Roger de La Fresnaye
(1885 – 1925)
It was the luminousness of La Fresnaye’s palette and his Cézannian feel for equilibrium that drew Jean Planque to this artist’s paintings. The unusual thing about this landscape is the fact that it was painted on both sides of the canvas. The artist did the first version on a sizing that enhances the brightness of the colors, though it imparts a more confused perception of the bridge across the Seine in the village of Meulan. A comparison between the two versions shows that the artist was moving toward a more tranquil and compact articulation of architecture. Roger de La Fresnaye subscribed cautiously to the Cubist revolution: he felt that painting ought not to totally jettison direct observation from life.
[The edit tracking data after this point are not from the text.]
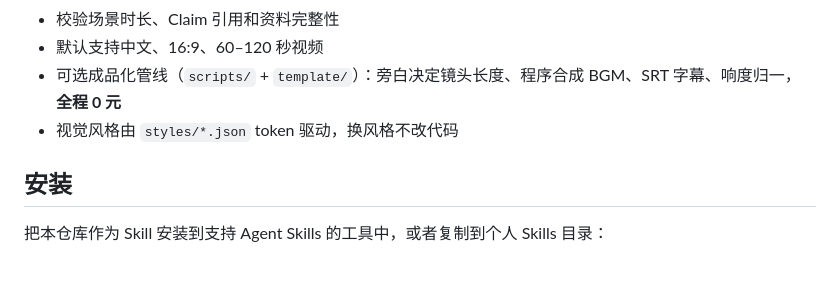
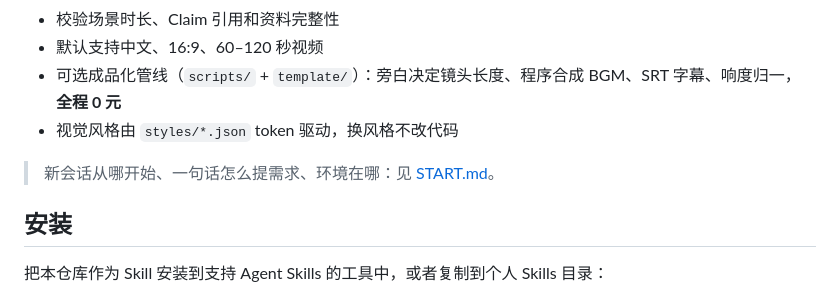
Before and after one commit to xiaojinren1/vibe-knowledge-video-skill, a Markdown page: README.md, the part around the change. Rendered like a GitHub page; blank space fills up the shorter version.

Commit message:
docs:补充新会话开场说明与skill路由描述
- 新增 START.md：一句话/认真版两种开场话术、环境位置、四步流水线、
  五个已踩过的坑、实测耗时，避免每次新会话重新摸索
- SKILL.md 的 description 补中文关键词（知识视频/科普视频/旁白/字幕/配乐/成片），
  让 Agent 在中文请求下也能正确路由到这个技能
- README 顶部指向 START.md

```diff
--- a/README.md
+++ b/README.md
@@ -12,6 +12,8 @@
 - 默认支持中文、16:9、60–120 秒视频
 - 可选成品化管线（`scripts/` + `template/`）：旁白决定镜头长度、程序合成 BGM、SRT 字幕、响度归一，**全程 0 元**
 - 视觉风格由 `styles/*.json` token 驱动，换风格不改代码
+
+> 新会话从哪开始、一句话怎么提需求、环境在哪：见 [START.md](START.md)。
 
 ## 安装
 
```
Also changed, not shown: SKILL.md (+1 -1 lines), START.md (added, +77 -0 lines).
Though he accepted the notion of constructing a painting from simplified planes, he was never entirely willing to forego the pleasure of depicting the transitions of light and its motion in space.
The Bridge at Meulan, 1911-12
Oil on canvas, painted on both sides
60.5 x 72.6 cm (23.8 x 28.6 in)